Let the Chitting Begin

chitting seed potatoes

At last, it feels like I’m doing something productive again. Laying seed potatoes out in trays or egg boxes to chit (encouraging the seed potatoes to sprout before planting) really is the start of the growing year for me. Some say chitting potatoes isn’t necessary, I get stupidly excited about chitting mine so I’ll carry on doing it regardless.

This year I’m planning to grow Charlotte (a salad variety) and Desiree main crop. They’re firm favourites of mine and always seem to do well on my plot.

desiree potatoes growing

By the way, I think potato flowers are utterly gorgeous…..

potato flowers

What are you planning to grow in your potato bed this year? If it ever stops raining!

23 thoughts on “Let the Chitting Begin

  1. Hurray, good to hear that it is time for the growing to begin. I have some Nadines, and a few Charlottes and Maris Piper. I shall be looking out the egg boxes.


  2. Fingerlings. But what I’m more excited about is last year, I saw several people grow them in old chicken feed bags and I’m very limited on space so I want to try that this year. And I’m super excited. When you harvest them, you just put all the composted dirt from the bags around the fruit trees.


  3. The way it’s going at the moment, although my potatoes are in their egg boxes, the only thing likely to go into my potato beds here in north Wales is……fish!!!!!


  4. Charlotte are my favourite potatoes, and I also grow Desiree. I’m also growing some first earlies Vales Emerald and another second early Kestrel.
    Like you I chit all mine, and feel that it’s the start of the new season. xx

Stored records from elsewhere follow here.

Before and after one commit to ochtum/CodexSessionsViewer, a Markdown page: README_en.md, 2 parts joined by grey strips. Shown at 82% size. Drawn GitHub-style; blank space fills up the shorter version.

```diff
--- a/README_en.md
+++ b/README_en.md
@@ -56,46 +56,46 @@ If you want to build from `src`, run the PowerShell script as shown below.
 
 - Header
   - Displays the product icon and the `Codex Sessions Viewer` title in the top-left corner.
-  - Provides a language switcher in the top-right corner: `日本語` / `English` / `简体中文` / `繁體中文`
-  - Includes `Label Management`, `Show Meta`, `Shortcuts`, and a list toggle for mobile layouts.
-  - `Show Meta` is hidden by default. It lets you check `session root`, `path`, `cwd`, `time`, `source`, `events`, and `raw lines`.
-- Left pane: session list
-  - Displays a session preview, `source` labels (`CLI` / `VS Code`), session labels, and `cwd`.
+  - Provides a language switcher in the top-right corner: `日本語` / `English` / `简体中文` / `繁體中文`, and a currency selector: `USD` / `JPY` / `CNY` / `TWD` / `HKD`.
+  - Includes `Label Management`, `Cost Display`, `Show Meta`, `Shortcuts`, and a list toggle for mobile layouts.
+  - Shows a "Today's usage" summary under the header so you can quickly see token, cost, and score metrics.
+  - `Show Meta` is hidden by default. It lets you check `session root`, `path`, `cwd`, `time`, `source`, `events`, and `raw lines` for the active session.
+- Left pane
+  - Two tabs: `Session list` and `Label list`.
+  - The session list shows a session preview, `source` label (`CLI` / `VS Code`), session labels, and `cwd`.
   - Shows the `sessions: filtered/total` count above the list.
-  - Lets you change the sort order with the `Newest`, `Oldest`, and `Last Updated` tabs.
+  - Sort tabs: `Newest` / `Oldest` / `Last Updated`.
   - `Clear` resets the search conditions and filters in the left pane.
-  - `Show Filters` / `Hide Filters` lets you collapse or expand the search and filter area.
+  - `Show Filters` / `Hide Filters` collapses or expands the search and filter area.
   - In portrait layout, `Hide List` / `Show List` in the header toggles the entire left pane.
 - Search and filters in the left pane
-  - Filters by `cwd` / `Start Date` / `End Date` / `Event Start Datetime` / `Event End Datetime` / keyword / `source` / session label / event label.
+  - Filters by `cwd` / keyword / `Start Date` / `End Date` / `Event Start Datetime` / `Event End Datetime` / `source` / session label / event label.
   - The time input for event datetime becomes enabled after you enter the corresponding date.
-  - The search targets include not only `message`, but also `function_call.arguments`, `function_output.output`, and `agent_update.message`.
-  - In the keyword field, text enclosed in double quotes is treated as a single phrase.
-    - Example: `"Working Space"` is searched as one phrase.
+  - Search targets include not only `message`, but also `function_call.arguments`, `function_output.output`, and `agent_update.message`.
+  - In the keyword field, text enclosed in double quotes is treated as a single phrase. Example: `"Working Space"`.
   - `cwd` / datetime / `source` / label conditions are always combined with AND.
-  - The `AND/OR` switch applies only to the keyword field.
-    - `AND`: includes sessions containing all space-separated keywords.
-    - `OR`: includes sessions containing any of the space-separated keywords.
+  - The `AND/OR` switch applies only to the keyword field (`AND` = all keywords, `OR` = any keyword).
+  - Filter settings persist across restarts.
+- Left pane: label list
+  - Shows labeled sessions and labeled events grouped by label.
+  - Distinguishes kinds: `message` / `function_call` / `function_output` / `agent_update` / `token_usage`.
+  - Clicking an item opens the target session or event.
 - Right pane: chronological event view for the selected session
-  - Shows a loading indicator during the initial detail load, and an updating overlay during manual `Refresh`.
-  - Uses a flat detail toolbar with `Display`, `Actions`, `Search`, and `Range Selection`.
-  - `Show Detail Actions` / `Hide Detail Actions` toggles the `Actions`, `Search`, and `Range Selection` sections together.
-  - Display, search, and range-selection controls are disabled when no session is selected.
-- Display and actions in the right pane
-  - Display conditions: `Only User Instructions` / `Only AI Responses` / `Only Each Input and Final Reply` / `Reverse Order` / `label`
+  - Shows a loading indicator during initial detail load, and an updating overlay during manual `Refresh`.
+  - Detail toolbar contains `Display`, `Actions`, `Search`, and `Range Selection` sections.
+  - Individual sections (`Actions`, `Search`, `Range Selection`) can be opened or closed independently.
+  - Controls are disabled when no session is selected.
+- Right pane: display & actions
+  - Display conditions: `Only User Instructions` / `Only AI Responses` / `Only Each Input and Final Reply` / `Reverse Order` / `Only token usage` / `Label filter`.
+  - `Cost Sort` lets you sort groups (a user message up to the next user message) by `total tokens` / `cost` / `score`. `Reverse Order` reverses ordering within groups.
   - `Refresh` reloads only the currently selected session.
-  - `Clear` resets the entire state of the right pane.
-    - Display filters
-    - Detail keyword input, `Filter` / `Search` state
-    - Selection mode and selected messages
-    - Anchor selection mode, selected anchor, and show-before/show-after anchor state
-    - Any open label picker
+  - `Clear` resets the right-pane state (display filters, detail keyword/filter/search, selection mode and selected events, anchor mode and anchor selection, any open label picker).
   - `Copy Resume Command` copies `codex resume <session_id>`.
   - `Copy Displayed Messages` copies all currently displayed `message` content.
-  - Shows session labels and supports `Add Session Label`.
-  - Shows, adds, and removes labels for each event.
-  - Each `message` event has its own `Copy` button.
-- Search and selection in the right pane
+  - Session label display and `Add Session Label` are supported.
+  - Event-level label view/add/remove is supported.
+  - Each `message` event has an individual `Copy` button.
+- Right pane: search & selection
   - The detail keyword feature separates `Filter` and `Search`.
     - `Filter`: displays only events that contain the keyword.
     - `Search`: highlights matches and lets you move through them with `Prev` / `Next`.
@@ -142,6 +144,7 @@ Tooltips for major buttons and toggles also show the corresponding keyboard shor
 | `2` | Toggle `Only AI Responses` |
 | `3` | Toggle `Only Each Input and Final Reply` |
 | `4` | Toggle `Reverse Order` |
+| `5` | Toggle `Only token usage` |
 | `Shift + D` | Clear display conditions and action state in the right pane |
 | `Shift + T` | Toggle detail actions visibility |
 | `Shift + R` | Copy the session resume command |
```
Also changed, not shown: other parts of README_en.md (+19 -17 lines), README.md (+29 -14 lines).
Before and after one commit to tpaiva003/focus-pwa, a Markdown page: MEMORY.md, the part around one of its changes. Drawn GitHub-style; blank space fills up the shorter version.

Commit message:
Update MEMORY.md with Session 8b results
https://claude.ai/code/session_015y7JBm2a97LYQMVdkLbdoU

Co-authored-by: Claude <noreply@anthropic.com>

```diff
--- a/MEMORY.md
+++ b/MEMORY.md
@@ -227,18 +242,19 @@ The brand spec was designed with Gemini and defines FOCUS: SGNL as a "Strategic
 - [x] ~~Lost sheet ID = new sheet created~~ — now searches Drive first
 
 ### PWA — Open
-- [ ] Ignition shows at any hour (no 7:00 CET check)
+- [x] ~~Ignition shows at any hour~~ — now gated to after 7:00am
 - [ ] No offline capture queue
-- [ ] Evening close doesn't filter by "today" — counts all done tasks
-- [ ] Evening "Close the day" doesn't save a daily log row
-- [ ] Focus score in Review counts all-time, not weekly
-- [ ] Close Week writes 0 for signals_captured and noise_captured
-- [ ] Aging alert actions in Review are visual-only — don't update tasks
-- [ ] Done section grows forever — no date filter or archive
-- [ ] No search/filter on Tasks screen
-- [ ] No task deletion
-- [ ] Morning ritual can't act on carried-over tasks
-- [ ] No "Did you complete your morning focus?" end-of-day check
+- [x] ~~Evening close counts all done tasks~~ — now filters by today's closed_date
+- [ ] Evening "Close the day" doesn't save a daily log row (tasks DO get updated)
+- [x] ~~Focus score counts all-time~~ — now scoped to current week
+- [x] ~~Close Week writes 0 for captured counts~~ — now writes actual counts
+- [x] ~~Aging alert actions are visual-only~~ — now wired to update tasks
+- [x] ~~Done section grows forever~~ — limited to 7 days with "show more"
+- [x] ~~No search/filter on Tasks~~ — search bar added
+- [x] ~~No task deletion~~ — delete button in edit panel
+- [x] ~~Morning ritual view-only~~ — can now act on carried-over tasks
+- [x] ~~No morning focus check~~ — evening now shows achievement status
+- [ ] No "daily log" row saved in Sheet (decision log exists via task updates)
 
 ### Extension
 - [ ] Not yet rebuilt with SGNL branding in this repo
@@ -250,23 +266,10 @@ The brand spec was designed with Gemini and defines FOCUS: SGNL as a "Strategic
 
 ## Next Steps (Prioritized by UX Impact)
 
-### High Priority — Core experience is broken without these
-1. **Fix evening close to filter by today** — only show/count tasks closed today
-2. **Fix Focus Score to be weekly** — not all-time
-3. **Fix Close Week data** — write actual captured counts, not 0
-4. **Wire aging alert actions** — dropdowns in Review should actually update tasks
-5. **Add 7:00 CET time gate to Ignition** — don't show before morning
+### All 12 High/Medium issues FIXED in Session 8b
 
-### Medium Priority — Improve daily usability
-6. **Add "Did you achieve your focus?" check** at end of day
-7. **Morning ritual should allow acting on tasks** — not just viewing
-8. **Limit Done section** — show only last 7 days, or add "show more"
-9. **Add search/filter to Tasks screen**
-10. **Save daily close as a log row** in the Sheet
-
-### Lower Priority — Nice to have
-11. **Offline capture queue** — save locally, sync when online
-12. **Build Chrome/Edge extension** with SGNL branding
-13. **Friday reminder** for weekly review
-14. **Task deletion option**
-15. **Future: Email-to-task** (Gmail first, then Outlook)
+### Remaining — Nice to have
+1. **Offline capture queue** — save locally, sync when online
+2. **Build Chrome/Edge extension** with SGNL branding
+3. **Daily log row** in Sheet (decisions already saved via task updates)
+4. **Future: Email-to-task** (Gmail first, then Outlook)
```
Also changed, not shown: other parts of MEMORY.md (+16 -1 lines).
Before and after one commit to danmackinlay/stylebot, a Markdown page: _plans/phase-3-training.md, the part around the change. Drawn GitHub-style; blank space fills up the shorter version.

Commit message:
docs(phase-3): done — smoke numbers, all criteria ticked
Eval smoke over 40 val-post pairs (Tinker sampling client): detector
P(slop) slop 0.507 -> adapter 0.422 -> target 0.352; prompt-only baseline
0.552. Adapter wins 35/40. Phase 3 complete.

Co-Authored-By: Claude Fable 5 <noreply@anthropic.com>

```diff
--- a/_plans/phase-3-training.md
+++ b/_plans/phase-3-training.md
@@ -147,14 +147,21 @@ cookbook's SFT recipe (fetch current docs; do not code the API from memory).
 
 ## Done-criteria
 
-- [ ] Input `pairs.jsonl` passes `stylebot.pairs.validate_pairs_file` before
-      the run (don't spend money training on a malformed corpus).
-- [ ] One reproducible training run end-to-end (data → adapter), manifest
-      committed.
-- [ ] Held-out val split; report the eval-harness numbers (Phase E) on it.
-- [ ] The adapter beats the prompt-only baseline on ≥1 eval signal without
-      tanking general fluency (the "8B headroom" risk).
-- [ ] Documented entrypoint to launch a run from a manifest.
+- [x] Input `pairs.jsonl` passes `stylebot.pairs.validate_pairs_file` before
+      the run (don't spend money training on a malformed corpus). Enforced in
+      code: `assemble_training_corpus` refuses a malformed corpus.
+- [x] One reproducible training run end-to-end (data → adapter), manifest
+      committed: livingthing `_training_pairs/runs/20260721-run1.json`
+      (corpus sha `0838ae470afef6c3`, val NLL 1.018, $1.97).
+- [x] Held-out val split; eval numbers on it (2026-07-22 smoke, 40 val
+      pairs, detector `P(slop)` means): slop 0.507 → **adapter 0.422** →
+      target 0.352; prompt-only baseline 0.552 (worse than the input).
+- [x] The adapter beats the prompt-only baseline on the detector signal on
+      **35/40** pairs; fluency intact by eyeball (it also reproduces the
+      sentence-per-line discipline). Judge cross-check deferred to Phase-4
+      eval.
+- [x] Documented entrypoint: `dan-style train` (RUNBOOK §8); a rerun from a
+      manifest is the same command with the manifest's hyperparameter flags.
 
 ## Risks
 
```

  5. I agree that the process of chitting potatoes feels like the growing season is on its return. Charlotte are a lovely variety, reliable and with great flavour, one of my favourites. Last year. I grew 8 varieties, including the purple-fleshed Violetta for novelty value. This year I’ve reined myself in and I have just five varieties chitting away – Charlotte, International Kidney (again, great ,for taste), Sarpo Mira (for blight resistance), Maris Piper and Setanta. Hopefully when it’s time to plant them out this seemingly endless rain might just have decided to take a break!


  6. We set ours to chit last weekend too. We’ve gone for Red Duke of York and Pentland Javelin as first earlies and Pink Fir Apple for a salad potato.


  7. Another vote for Charlotte potatoes, they are lovely small – but every year I forget a few and they do fine, growing enormous… Love your blog, wonderful photos!


  8. Hoorah, it is (sadly) exciting when this time arrives isn’t it! Ready to start this weekend. Last year tried Sharpe’s Express as the early, Bonnie as the second and Desiree main crop. Bonnie were delicious and a good crop, Desiree were lovely and again a good crop. Sharpe’s went in a bit late, but am trying them again this year together with the Bonnie and the main will be Cabaret.


  9. Crawforddogs, you don’t have to chit potatoes in order to grow them, I just like to give mine a head start by chitting them for a month or so before planting (end of March through to May depending on weather conditions), to produce strong healthy sprouts.


  10. We are off to the East Anglian Potato Day tomorrow. We definately want Charlottes and really enjoyed our bumper harvest of Pink Fir Apples last year. As for the rest, we are happy to experiment. Can’t wait to start chitting them, will finally feel like the growing season is on it’s way!


  11. I think I already have potatoes chitting in my cupboards! We moved into a new house during the winter and I can’t wait to get my gardens started.


Leave a Reply

Fill in your details below or click an icon to log in:

WordPress.com Logo

You are commenting using your WordPress.com account. Log Out /  Change )

Google photo

You are commenting using your Google account. Log Out /  Change )

Twitter picture

You are commenting using your Twitter account. Log Out /  Change )

Facebook photo

You are commenting using your Facebook account. Log Out /  Change )

Connecting to %s

This site uses Akismet to reduce spam. Learn how your comment data is processed.